- Dieting does not improve Diabetes. There was a big headline story a while back showing that extreme calorie restriction can reduce or even eliminate Diabetes. Sure, reducing food intake can temporarily improve the biomarkers for many health conditions. It is not a lasting cure, and repeated dieting is associated with higher rates of obesity and type 2 Diabetes, perhaps even causing the conditions it is purported to cure as I have asserted for many years both on this blog and in my books.
- Lowering your blood sugar doesn’t necessarily improve your health. Uh oh Scooby. In fact, one study showed good glucose control led to worse health outcomes. This one too. In my experience, when diabetics and prediabetics reduce food intake or carbs to lower blood glucose levels, health problems ensue equal or greater to the problems caused by high blood sugar. Starving oneself of glucose is not a solution to a very complex and multi-faceted disease. When it comes to improving any health problem, you cannot chase a number or numbers with disregard for all the other markers of proper function (hair, skin, sleep, sex drive, digestion, etc.).
- Diabetes is not a disease of glucose excess. Well sure, it is if all you are focused on is the blood. But glycogen storage and intracellular sugar are reduced in Diabetics when compared to normal people. Diabetes should probably be thought of as a disease in which sugar can’t get to where it’s supposed to go (cells and muscles), and blood levels rise to compensate, which is perhaps why lowering blood glucose levels can cause even more harm. More discussion on this can be found in 12 Paleo Myths.

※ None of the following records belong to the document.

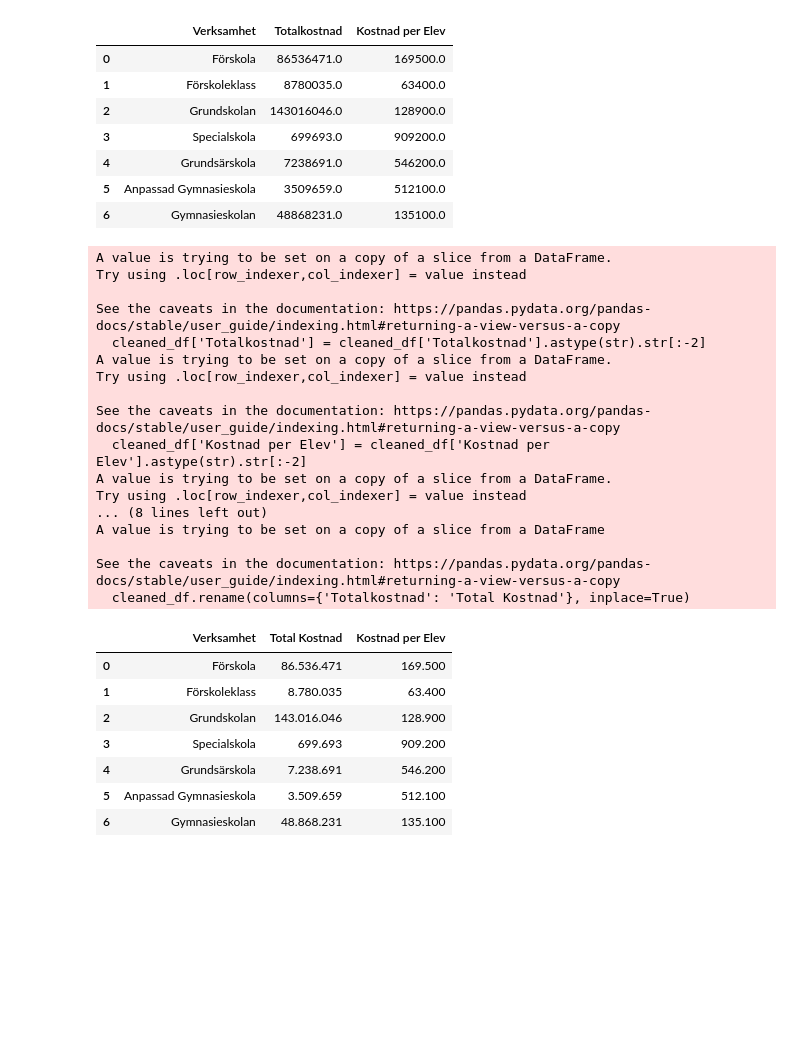
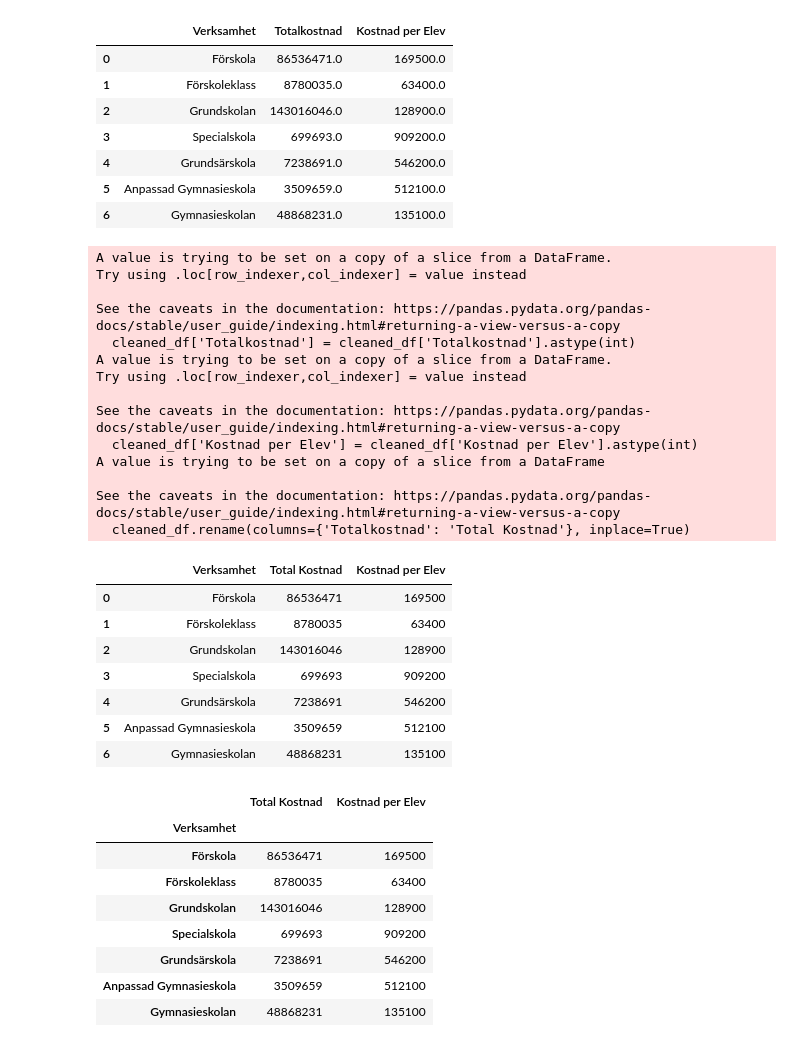
Before and after one commit to ArthurLopez1/Python-Arthur-Lopez-OPA23, a Jupyter notebook: labb2/labb2_2.ipynb, the cells around one changed output. Drawn from its saved outputs; the diff is of its cells as text; code cells hidden in the pictures; blank space fills up the shorter version.

```diff
--- a/labb2/labb2_2.ipynb
+++ b/labb2/labb2_2.ipynb
@@ -222,41 +222,47 @@ cleaned_df
 | 5 | Anpassad Gymnasieskola | 3509659.0 | 512100.0 |
 | 6 | Gymnasieskolan | 48868231.0 | 135100.0 |
 # %%
-# Convert values to strings and remove '.0' for better display
-cleaned_df['Totalkostnad'] = cleaned_df['Totalkostnad'].astype(str).str[:-2]
-cleaned_df['Kostnad per Elev'] = cleaned_df['Kostnad per Elev'].astype(str).str[:-2]
-
-# Add punctuation after every three digits (backwards)
-cleaned_df['Totalkostnad'] = cleaned_df['Totalkostnad'].apply(lambda x: '{:,}'.format(int(x))[::-1].replace(',', '.')[::-1])
-cleaned_df['Kostnad per Elev'] = cleaned_df['Kostnad per Elev'].apply(lambda x: '{:,}'.format(int(x))[::-1].replace(',', '.')[::-1])
+cleaned_df['Totalkostnad'] = cleaned_df['Totalkostnad'].astype(int)
+cleaned_df['Kostnad per Elev'] = cleaned_df['Kostnad per Elev'].astype(int)
 
 # Rename column
 cleaned_df.rename(columns={'Totalkostnad': 'Total Kostnad'}, inplace=True)
 
 cleaned_df
 # %% [output]
 A value is trying to be set on a copy of a slice from a DataFrame.
 Try using .loc[row_indexer,col_indexer] = value instead
 
 See the caveats in the documentation: https://pandas.pydata.org/pandas-docs/stable/user_guide/indexing.html#returning-a-view-versus-a-copy
-  cleaned_df['Totalkostnad'] = cleaned_df['Totalkostnad'].astype(str).str[:-2]
+  cleaned_df['Totalkostnad'] = cleaned_df['Totalkostnad'].astype(int)
 A value is trying to be set on a copy of a slice from a DataFrame.
 Try using .loc[row_indexer,col_indexer] = value instead
 
 See the caveats in the documentation: https://pandas.pydata.org/pandas-docs/stable/user_guide/indexing.html#returning-a-view-versus-a-copy
-  cleaned_df['Kostnad per Elev'] = cleaned_df['Kostnad per Elev'].astype(str).str[:-2]
-A value is trying to be set on a copy of a slice from a DataFrame.
-Try using .loc[row_indexer,col_indexer] = value instead
-... (8 lines left out)
+  cleaned_df['Kostnad per Elev'] = cleaned_df['Kostnad per Elev'].astype(int)
 A value is trying to be set on a copy of a slice from a DataFrame
 
 See the caveats in the documentation: https://pandas.pydata.org/pandas-docs/stable/user_guide/indexing.html#returning-a-view-versus-a-copy
   cleaned_df.rename(columns={'Totalkostnad': 'Total Kostnad'}, inplace=True)
 |  | Verksamhet | Total Kostnad | Kostnad per Elev |
-| 0 | Förskola | 86.536.471 | 169.500 |
-| 1 | Förskoleklass | 8.780.035 | 63.400 |
-| 2 | Grundskolan | 143.016.046 | 128.900 |
-| 3 | Specialskola | 699.693 | 909.200 |
-| 4 | Grundsärskola | 7.238.691 | 546.200 |
-| 5 | Anpassad Gymnasieskola | 3.509.659 | 512.100 |
-| 6 | Gymnasieskolan | 48.868.231 | 135.100 |
+| 0 | Förskola | 86536471 | 169500 |
+| 1 | Förskoleklass | 8780035 | 63400 |
+| 2 | Grundskolan | 143016046 | 128900 |
+| 3 | Specialskola | 699693 | 909200 |
+| 4 | Grundsärskola | 7238691 | 546200 |
+| 5 | Anpassad Gymnasieskola | 3509659 | 512100 |
+| 6 | Gymnasieskolan | 48868231 | 135100 |
+# %%
+#school_cost = cleaned_df.groupby("Verksamhet")[["Total Kostnad", "Kostnad per Elev"]].max()
+school_cost = cleaned_df.set_index(cleaned_df.columns[0])
+school_cost
+# %% [output]
+|  | Total Kostnad | Kostnad per Elev |
+| Verksamhet |  |  |
+| Förskola | 86536471 | 169500 |
+| Förskoleklass | 8780035 | 63400 |
+| Grundskolan | 143016046 | 128900 |
+| Specialskola | 699693 | 909200 |
+| Grundsärskola | 7238691 | 546200 |
+| Anpassad Gymnasieskola | 3509659 | 512100 |
+| Gymnasieskolan | 48868231 | 135100 |
```
Also changed, not shown: parts of 5 cells of this notebook, 1 other file.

- Carbohydrate consumption does not damage beta cells in the pancreas that are vital to insulin secretion. There’s not much evidence that glucose, singlehandedly, plays a role in damaging beta cells. There is a great deal of evidence that free fatty acids, uncoupling protein-2, free radical oxidation, inflammation, and many other factors are involved in beta cell dysfunction.
This is just scratching the surface. There’s no need to be exhaustive here. All this should do is demonstrate the far greater complexity that lies beneath the superficial beliefs and opinions of those less informed. For more interesting reading, Andrew Kim (who will be guest posting here on Wednesday) has shared some very interesting and more in-depth thoughts on diabetes, as has Ray Peat. As always, be open-minded and don’t be too quick to jump to conclusions, thus forming strong opinions about things you know little about. Unless you like being an idiot. After nearly a decade of studying human health, I’m proud to say I’m not sure what the cause of and solution for diabetes is anymore in any simple sense. I hope this helps you get there, too, and reopen the case on Diabetes.
When I communicate with diabetics, the first goal is simply to try to get more carbohydrate into the cells and muscles. The ultimate goal is to see blood glucose levels come back down as carbohydrate intake increases. Reducing stress, increasing the number of hours of nightly sleep, and increasing the intake of carbohydrates and salt usually prove to be the most effective interventions. There are exceptions. No two cases of diabetes are exactly the same in my experience.